**What is expected**
Give back exactly the stretch of data below from the line holding "max-height: -10px;" through the line holding "### src/App.js", both ends included, and leave the remaining lines out.

Itemized modification records:

------------------------

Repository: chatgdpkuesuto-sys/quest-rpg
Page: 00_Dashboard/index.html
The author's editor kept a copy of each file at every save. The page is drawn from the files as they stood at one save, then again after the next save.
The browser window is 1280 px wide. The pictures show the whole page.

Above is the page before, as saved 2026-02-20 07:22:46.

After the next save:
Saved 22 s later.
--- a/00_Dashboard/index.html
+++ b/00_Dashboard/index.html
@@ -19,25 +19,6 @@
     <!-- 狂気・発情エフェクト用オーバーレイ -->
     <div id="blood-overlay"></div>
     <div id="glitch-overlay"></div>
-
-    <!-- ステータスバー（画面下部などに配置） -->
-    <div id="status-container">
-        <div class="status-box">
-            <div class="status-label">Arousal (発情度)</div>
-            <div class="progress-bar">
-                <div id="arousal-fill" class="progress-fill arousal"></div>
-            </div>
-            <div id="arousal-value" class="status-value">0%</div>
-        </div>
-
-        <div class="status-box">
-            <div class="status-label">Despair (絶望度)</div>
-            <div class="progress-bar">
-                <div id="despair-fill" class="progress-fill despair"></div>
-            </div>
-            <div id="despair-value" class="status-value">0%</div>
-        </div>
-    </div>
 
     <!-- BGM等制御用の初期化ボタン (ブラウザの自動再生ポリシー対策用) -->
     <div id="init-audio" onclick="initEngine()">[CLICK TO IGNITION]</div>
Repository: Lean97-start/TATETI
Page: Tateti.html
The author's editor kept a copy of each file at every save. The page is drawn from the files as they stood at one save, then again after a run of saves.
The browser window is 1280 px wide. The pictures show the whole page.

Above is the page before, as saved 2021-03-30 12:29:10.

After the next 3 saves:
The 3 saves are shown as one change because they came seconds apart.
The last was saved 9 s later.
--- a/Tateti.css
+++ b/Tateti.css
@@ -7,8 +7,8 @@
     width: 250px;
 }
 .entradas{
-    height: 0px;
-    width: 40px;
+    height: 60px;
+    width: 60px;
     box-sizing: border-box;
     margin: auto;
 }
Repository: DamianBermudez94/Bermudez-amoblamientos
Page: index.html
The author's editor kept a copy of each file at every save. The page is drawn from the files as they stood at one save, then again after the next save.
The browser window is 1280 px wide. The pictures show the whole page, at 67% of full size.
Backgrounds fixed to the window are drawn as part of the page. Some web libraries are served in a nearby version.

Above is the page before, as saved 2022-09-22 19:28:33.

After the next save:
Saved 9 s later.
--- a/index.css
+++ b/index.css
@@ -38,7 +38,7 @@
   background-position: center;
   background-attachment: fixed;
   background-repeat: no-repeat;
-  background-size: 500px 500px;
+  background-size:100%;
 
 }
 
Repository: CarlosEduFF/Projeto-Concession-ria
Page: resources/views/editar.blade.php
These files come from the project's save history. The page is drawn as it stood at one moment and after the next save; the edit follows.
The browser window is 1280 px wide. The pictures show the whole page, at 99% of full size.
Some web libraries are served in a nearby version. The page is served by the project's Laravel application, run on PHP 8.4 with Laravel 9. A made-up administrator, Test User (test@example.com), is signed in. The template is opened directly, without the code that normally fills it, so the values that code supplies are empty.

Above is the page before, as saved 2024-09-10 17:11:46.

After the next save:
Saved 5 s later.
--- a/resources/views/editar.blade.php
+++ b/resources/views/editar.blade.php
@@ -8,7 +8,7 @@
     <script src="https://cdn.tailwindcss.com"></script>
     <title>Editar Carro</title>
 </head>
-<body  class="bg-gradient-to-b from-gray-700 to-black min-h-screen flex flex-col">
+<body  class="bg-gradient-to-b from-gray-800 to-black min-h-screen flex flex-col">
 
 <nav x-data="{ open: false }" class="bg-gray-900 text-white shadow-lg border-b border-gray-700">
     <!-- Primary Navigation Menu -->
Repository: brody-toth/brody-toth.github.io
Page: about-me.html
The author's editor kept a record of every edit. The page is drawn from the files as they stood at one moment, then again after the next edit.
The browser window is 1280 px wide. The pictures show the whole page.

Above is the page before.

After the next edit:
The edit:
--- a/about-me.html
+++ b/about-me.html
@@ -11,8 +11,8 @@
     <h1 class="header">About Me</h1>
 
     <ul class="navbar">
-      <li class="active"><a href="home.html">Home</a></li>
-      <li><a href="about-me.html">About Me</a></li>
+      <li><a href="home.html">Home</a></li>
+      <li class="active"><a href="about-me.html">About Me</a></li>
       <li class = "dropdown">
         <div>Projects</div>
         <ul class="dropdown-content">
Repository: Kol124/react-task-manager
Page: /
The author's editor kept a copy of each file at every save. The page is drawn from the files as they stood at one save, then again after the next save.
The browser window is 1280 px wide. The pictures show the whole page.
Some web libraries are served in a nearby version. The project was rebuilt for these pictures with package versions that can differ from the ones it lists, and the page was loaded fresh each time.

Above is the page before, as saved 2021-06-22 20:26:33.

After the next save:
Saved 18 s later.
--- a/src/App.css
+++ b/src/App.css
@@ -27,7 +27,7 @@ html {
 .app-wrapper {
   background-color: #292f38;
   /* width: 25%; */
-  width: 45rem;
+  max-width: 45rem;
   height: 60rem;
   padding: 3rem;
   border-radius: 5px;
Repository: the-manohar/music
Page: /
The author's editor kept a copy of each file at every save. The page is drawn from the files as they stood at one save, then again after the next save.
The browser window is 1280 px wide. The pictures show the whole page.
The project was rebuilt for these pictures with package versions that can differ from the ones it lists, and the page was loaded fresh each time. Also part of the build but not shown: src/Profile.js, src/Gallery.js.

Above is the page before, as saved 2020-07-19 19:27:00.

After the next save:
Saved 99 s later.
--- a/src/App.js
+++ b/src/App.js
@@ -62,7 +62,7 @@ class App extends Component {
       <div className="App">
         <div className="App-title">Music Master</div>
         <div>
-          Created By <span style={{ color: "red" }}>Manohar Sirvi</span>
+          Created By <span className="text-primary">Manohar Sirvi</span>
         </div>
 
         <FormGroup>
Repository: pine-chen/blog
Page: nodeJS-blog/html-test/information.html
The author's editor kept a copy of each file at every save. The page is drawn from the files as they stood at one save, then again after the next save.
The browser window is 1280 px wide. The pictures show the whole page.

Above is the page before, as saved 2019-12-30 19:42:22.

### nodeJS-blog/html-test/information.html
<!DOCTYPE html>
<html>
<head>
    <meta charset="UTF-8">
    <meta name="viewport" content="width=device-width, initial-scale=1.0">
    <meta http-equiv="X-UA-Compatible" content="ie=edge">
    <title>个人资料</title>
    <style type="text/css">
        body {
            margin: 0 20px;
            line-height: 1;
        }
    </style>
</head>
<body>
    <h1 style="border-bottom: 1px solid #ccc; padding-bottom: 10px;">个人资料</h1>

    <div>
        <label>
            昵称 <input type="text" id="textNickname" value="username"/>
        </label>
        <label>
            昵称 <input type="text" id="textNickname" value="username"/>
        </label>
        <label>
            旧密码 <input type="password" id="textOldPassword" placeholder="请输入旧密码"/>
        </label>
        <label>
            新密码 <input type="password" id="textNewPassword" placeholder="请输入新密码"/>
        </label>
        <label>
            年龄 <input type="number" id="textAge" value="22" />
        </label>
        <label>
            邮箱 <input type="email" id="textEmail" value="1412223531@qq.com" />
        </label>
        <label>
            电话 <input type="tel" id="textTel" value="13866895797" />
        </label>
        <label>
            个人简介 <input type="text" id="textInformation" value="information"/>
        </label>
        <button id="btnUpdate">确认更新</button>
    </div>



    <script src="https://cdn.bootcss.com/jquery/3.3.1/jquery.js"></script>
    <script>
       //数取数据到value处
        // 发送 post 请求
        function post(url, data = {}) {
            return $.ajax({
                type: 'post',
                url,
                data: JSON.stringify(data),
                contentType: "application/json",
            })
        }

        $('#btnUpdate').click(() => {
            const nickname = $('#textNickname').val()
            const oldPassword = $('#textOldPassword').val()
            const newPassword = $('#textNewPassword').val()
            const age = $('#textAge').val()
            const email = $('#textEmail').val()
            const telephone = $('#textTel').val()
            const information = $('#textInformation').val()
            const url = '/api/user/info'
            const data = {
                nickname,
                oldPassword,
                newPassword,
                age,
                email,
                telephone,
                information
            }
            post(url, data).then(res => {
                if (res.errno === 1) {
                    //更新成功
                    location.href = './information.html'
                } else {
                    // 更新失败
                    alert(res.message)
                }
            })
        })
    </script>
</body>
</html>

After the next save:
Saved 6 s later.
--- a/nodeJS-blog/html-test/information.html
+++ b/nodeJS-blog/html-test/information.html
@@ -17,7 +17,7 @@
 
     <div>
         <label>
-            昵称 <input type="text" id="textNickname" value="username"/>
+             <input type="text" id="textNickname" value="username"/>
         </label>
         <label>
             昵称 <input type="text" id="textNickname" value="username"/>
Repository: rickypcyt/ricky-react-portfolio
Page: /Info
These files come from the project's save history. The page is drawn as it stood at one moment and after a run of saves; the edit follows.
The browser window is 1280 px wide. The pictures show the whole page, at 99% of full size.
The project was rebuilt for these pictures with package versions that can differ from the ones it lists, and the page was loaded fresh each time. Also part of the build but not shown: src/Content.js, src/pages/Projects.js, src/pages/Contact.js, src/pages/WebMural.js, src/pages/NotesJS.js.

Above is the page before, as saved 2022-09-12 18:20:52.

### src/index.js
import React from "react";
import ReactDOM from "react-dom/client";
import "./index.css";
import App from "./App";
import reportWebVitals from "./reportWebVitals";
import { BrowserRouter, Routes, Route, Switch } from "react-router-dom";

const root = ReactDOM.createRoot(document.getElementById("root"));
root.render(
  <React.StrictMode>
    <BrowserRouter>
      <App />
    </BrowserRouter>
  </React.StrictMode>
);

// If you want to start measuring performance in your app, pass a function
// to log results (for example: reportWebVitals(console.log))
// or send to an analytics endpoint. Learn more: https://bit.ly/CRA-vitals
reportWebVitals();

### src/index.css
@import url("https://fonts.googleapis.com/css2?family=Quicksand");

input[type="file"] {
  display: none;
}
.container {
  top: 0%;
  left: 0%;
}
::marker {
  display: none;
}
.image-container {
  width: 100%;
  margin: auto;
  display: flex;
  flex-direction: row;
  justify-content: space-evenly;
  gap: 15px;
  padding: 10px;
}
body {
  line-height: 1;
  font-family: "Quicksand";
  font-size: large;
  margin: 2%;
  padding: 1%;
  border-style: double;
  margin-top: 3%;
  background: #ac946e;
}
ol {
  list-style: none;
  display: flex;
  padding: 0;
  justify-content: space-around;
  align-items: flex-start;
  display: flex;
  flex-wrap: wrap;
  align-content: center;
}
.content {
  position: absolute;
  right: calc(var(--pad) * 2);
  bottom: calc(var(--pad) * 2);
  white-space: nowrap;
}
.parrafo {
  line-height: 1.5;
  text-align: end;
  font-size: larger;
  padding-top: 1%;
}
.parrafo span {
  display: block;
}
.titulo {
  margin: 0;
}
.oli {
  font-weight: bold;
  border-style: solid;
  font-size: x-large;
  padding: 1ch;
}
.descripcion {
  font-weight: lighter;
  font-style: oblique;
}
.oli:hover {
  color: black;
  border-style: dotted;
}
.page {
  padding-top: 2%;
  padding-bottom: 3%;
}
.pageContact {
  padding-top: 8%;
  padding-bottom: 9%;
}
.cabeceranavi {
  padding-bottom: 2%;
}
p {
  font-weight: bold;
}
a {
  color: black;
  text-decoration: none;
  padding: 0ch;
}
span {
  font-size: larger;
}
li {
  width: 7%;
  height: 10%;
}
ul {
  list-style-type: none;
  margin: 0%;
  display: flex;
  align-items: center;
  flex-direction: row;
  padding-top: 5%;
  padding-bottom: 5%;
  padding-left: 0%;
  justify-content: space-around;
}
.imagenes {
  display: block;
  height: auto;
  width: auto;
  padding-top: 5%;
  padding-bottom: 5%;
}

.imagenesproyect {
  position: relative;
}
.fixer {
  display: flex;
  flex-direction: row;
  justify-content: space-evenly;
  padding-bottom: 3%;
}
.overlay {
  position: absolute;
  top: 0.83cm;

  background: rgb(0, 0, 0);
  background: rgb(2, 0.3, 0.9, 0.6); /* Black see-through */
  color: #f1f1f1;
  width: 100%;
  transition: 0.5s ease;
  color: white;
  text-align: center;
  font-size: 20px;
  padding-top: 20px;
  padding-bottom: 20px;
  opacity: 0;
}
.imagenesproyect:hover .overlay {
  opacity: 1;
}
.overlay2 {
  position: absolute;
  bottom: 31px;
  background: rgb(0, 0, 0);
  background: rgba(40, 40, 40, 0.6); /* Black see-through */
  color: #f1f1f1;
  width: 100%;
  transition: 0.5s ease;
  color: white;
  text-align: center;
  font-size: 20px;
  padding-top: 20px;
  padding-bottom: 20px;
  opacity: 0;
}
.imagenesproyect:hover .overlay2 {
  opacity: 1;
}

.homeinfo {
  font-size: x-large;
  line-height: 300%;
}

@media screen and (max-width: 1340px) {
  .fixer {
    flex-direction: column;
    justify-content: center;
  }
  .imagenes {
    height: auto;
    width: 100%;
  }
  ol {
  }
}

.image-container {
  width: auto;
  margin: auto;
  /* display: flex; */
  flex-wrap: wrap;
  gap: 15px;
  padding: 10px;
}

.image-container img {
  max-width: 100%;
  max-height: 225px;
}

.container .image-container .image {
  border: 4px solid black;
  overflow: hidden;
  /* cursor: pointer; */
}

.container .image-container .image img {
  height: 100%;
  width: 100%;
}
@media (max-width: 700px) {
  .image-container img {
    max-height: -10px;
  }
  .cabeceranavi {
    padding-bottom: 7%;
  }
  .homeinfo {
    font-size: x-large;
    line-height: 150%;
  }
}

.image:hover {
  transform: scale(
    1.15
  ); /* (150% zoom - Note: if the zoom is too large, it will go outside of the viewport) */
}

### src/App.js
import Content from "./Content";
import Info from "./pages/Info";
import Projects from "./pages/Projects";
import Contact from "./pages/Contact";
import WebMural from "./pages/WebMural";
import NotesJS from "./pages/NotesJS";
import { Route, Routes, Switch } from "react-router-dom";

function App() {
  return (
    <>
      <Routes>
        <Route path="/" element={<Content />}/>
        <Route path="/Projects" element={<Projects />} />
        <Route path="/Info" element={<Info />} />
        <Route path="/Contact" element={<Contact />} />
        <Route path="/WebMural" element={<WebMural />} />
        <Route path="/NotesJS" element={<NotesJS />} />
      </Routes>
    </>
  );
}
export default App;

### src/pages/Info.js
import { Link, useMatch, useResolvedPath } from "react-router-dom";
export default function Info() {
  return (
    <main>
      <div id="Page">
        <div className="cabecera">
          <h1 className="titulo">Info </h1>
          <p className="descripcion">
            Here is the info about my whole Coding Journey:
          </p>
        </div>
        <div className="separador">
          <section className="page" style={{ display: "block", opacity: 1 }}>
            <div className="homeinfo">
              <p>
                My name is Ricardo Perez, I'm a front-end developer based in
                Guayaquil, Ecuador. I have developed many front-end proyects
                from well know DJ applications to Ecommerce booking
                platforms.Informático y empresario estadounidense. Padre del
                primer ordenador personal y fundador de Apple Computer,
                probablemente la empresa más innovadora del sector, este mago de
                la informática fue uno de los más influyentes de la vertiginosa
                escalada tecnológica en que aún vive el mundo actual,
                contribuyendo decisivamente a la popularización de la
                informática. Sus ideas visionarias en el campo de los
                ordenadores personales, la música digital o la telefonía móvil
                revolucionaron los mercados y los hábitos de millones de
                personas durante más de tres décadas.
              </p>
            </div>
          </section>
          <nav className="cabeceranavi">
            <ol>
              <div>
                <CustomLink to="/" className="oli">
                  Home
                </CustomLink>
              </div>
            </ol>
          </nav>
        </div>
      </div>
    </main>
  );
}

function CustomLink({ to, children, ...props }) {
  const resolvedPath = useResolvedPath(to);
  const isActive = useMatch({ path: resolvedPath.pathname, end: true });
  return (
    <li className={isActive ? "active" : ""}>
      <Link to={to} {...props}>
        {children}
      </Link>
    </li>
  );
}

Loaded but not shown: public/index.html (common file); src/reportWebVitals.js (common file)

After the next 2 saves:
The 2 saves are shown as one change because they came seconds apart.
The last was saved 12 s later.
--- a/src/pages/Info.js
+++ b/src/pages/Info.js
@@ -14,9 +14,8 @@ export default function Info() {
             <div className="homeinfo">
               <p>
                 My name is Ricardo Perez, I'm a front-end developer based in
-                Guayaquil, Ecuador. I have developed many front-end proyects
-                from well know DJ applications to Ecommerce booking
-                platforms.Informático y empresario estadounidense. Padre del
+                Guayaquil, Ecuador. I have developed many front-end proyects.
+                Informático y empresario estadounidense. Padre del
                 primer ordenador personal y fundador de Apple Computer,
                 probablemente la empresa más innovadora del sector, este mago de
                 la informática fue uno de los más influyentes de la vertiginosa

------------------------

**Final answer**
    max-height: -10px;
  }
  .cabeceranavi {
    padding-bottom: 7%;
  }
  .homeinfo {
    font-size: x-large;
    line-height: 150%;
  }
}

.image:hover {
  transform: scale(
    1.15
  ); /* (150% zoom - Note: if the zoom is too large, it will go outside of the viewport) */
}

### src/App.js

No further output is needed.